_SOURCE DATA_:

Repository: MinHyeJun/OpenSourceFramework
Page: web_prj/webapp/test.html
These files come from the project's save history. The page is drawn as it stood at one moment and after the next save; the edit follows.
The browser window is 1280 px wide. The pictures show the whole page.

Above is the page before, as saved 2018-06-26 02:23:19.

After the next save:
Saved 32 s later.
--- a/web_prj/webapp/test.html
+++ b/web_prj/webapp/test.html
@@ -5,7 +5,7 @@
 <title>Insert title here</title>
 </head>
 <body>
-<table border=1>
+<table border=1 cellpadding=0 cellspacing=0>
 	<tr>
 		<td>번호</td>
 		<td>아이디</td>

_ASSIGNED TASK_:
Repeat the records above exactly, with nothing left out.

_RESPONSE TO THE EXERCISE_:
Repository: MinHyeJun/OpenSourceFramework
Page: web_prj/webapp/test.html
These files come from the project's save history. The page is drawn as it stood at one moment and after the next save; the edit follows.
The browser window is 1280 px wide. The pictures show the whole page.

Above is the page before, as saved 2018-06-26 02:23:19.

After the next save:
Saved 32 s later.
--- a/web_prj/webapp/test.html
+++ b/web_prj/webapp/test.html
@@ -5,7 +5,7 @@
 <title>Insert title here</title>
 </head>
 <body>
-<table border=1>
+<table border=1 cellpadding=0 cellspacing=0>
 	<tr>
 		<td>번호</td>
 		<td>아이디</td>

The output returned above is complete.